HYATTSVILLE – Before the Clippers from Oxon Hill High School took to the court to face Montgomery Blair High School on June 17, Head Coach Lewis Howard told his players that they needed to work on developing their defense.
Howard did not need to ask twice.
The Clippers forced multiple turnovers, fundamental errors and denied the Blazers at the basket to cruise to an 80-48 routing in the Capitol Hoops Summer League at DeMatha Catholic High School.
While Oxon Hill proved its defensive dominance, the Clippers also displayed their offensive prowess, as three different players finished the game with double-digit points scored.
However, nobody could outscore guard Ronald Polite.
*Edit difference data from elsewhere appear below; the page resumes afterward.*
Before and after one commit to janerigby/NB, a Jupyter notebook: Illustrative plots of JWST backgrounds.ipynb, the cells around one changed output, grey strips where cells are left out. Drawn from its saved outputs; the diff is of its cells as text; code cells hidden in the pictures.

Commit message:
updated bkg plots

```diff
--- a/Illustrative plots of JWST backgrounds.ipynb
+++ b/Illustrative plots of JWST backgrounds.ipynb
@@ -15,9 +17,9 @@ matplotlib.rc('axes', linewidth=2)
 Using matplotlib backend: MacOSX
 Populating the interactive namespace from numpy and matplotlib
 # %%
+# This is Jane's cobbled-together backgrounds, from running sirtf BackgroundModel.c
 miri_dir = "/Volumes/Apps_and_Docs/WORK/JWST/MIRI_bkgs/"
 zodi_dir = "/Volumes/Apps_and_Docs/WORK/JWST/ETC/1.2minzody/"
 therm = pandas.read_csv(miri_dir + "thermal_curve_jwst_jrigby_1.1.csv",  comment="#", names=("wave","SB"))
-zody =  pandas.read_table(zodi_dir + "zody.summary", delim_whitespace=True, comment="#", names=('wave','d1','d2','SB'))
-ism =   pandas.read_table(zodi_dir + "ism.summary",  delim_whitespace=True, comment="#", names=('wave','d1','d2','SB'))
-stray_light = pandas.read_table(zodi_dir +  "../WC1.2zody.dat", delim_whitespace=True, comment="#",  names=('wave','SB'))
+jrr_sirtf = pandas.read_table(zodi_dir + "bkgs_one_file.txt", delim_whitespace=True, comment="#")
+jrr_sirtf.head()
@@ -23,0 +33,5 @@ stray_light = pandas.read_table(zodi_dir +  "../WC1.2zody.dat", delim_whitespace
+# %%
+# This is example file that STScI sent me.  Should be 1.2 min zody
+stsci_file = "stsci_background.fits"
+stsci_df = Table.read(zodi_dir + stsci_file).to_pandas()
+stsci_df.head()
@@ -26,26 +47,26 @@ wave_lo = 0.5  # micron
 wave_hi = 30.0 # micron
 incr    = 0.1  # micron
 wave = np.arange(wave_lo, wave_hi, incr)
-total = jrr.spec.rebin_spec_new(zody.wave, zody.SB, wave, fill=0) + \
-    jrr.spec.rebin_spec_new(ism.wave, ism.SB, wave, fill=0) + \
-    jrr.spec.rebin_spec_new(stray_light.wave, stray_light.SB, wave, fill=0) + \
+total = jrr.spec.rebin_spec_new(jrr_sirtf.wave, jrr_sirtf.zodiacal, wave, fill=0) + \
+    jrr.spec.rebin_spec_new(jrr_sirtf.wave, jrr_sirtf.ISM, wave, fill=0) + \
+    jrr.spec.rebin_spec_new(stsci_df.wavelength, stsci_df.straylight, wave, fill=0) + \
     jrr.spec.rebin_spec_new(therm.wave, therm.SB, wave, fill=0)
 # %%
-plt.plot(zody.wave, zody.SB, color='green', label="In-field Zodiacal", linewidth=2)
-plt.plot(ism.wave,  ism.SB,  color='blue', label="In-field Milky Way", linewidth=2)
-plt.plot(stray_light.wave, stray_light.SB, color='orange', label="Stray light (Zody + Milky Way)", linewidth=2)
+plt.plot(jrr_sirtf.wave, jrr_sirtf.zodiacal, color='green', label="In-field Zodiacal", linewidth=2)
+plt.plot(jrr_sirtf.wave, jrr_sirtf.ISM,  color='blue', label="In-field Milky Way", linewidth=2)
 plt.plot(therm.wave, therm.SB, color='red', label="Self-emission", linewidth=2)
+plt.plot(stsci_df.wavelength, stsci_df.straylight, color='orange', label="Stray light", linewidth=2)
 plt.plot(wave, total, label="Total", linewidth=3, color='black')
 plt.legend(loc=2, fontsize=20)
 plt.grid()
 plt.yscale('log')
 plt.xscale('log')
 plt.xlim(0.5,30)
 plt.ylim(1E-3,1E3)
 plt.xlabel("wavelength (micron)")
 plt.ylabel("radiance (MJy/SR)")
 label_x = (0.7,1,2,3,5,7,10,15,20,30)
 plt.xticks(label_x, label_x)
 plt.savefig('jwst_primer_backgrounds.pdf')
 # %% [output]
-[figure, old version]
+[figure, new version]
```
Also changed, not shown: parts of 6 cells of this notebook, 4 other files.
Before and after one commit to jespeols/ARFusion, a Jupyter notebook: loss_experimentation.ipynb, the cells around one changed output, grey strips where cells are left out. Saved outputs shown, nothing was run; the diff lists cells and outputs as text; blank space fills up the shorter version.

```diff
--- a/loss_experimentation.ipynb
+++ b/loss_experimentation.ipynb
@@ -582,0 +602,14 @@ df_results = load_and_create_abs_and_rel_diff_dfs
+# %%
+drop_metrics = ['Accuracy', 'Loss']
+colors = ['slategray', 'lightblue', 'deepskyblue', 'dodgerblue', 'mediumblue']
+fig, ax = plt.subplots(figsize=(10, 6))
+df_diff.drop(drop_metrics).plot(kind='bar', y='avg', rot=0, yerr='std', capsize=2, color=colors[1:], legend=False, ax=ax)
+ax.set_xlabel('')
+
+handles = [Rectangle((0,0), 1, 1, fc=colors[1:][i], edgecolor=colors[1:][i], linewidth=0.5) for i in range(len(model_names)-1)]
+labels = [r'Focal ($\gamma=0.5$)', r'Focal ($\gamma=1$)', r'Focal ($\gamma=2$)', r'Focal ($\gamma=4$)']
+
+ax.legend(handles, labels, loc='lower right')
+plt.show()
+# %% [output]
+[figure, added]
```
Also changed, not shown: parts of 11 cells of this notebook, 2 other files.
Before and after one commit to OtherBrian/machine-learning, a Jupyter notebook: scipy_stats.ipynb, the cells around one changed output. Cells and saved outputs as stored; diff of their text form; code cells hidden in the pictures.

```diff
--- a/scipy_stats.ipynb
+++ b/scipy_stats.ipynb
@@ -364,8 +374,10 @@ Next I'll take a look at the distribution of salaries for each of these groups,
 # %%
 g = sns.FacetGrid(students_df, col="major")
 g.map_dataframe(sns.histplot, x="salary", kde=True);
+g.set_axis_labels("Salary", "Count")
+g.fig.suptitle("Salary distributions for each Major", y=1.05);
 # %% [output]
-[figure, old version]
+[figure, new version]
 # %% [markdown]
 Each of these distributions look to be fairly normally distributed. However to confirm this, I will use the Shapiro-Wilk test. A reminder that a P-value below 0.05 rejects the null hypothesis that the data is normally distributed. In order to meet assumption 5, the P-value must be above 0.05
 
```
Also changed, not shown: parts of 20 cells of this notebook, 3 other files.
The rising senior posted a game-high 26 points and made it look easy as he penetrated the Blair defense time and time again.
Even though the two teams are in different counties and do not get to play against each other often, Blair forward Alfred Worrell Jr., was fully aware of Polite’s skill set and said that part of Blair’s pre-game preparations included discussing ways to contain the Clippers guard.
“We knew one of their players was averaging 30 points a game, so our game plan was to try to keep him from scoring,” said Worrell, who led the Blazers with a team-high 15 points. “But their pressure was a lot, and our team had a lot of turnovers.”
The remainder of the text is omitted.